how to prepare for public speaking

"Speaking" of Leadership

This past weekend I was honored to speak at the Exalt Conference that was put on by a coach training organization called Lark's Song  (If any of you are interested in becoming a certified coach you should check out this program. All I can say is: quality people doing quality coaching work.)

Being an extrovert's extrovert, if I am not taking care of myself 36 hours before the event, I will either run out of energy before I get on stage or during my talk. So, I thought I would put down some thoughts on how I practice “self-care” prior to speaking at an event or just preparing for a full day of training (I will say, the better I know the material, the more I may sway from these ideas.)

Scott’s Rules for Self-Care Prior To Public Speaking

The day before/the morning of:

  1. Hydrate, hydrate, hydrate. I drink at least 100 ounces of water (half my body weight in ounces) the day prior, and the day of the event. If I am giving the first talk at 8 or 9am, then I will probably only get in 16 to 24 ounces. Hydrating prevents my body from pulling energy from other sources. It is also important to flush any cortisol-related to stress from my body.

  2. Eat right. That means balancing carbs and proteins and limiting my fat intake. I have reflux from time to time that is totally dietarily-triggered. So, I need to make sure I am getting both the protein I need for strength, and the carbs I need for energy.

  3. One last look. I like to go over my talk one last time prior to going to bed. I make sure my presentation delivers the message I want within the time given, and the stories I am using make sense.
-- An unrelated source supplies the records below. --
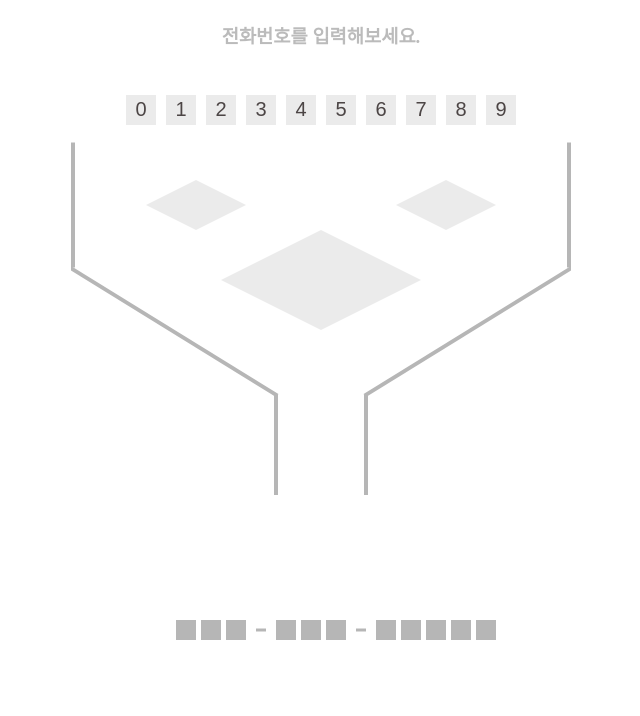
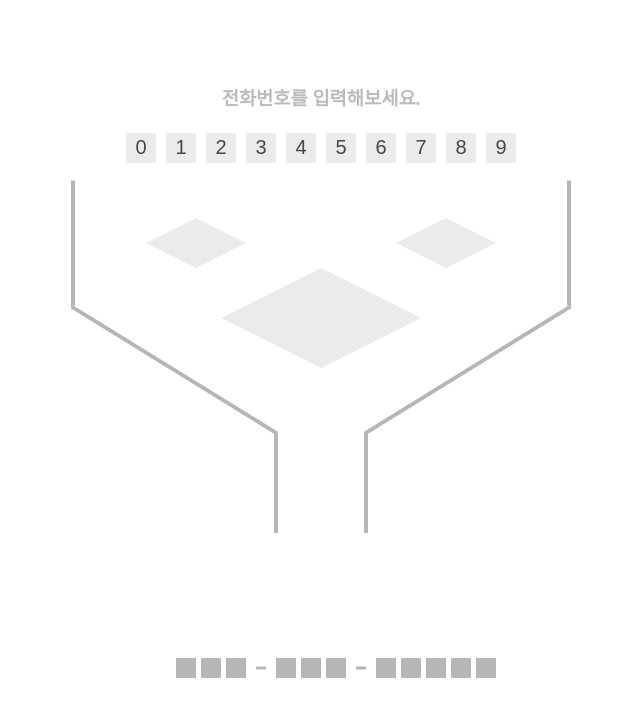
Before and after one commit to ju-nong/input-your-phone-number, a React (Vite) app: page / in a window 1280 px wide. Shown: the top 716 px of the page, without its empty margins (319-959 px from the left). Built offline with nearby package versions, Linux system fonts and the light colour scheme.

Commit message:
update : 간격 및 canvas 높이 조정

```diff
--- a/src/App.tsx
+++ b/src/App.tsx
@@ -22,7 +22,7 @@ const ContainerStyled = styled.div`
     align-items: center;
     justify-content: center;
     flex-direction: column;
-    row-gap: 2rem;
+    row-gap: 0.5rem;
 
     > h3 {
         color: #bbb;
@@ -63,7 +63,7 @@ function App() {
                 engine: engine.current!,
                 options: {
                     width: SIZE,
-                    height: SIZE + 200,
+                    height: SIZE + 100,
                     wireframes: false,
                     background: "transparent",
                 },
```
  4. Sleep. Even if I am with a client at dinner, I try my best to be in bed early. A good night's sleep is so important for a number of reasons. In a 2014 article in Sleep Science, author Mindy Friedman concludes, "Sleep deprivation results in objective changes in effort including reductions in the speed of task completion, work rates and the number of solutions attempted. A preference for lower effort tasks, less challenging non-academic tasks and the selection of only high priority tasks have been observed.”

  5. Morning routine. When I wake up the next day, after my devotion and meditation time, I open my presentation and go over it one more time. I find this combination of good rest the night before and revisiting my presentation in the morning vital to my preparation. I don’t cloud my thoughts with TV or news. I might glance at a headline so I am current, but I don’t bog myself down with items that I can’t concern myself with prior to a talk.

15 minute Warning

  1. Opening Visualization. I write out my opening 3 minutes. I then visualize myself stepping onstage, smiling, and delivering the first 3 minutes. I find if I rehearse and memorize my first 3 minutes I am able to get into an unstoppable flow.

  2. Use the restroom. About 10-15 minutes prior to going on stage I use the facilities for two reasons. I have drunk 200 ounces of water over the past 36 hours, and I want to do one final appearance check. I know I am not much to look at, but I want to make sure my shirt is tucked in and my fly is zipped up. This is just a last minute quality check.  (Hint: If you are already mic’ed up make sure the power is off so that if your sound is live everyone in the “house” will not hear you.)

  3. Find a mirror. This one is all about me pumping myself up. Sometimes there is a mirror in the green room or restroom. So after I make sure I look presentable, I look myself in the mirror and say:

    1. You are a child of God

    2.  You are using your unique giftedness

    3. Have some fun out there.

  4. Take deep breaths. About 3 minutes before my music is queued I try to take about 10 deep, yoga style breaths. Often even those around me will not know I am doing this. This breathing both calms me and centers me on my topic.

  5. Smile. My goal is to be smiling and relaxed before I go on. I want everyone around me to be relaxed. If they are relaxed then I am relaxed. If there are tense people, I try and avoid them. I want nothing but positive energy and smiles prior to going on stage.

These are just some things I have noticed the last few times I presented. I would be interested in hearing from you. What do you do prior to making a presentation that allows you to be successful?